◆ **PROVIDED INFORMATION**:
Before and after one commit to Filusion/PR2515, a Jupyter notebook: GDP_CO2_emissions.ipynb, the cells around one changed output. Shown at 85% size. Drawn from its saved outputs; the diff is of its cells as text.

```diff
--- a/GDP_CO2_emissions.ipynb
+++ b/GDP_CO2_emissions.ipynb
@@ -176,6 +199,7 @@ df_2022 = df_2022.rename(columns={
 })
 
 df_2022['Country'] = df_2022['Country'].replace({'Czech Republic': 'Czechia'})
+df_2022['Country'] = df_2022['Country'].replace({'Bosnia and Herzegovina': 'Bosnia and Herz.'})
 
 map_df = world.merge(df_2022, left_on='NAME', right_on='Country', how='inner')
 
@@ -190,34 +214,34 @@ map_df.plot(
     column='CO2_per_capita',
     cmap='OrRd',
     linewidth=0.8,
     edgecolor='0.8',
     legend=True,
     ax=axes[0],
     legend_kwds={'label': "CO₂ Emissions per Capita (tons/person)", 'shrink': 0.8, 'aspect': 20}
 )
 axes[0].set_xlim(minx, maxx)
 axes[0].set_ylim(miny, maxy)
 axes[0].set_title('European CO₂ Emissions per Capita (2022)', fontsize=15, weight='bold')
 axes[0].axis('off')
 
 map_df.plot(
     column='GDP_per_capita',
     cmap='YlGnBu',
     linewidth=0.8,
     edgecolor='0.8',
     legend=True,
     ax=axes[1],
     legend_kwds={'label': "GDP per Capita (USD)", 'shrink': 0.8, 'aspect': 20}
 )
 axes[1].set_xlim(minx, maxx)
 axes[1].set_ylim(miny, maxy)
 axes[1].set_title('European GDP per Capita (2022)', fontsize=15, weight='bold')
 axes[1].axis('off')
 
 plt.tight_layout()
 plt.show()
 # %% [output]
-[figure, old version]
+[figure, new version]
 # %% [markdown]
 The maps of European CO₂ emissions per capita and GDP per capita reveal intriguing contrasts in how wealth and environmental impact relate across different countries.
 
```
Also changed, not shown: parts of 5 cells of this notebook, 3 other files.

◆ **EXERCISE REQUIREMENTS**:
The result should be every line of the material that contains the word "Country", so copy those lines.

◆ **EXPECTED ANSWER**:
 df_2022['Country'] = df_2022['Country'].replace({'Czech Republic': 'Czechia'})
+df_2022['Country'] = df_2022['Country'].replace({'Bosnia and Herzegovina': 'Bosnia and Herz.'})
 map_df = world.merge(df_2022, left_on='NAME', right_on='Country', how='inner')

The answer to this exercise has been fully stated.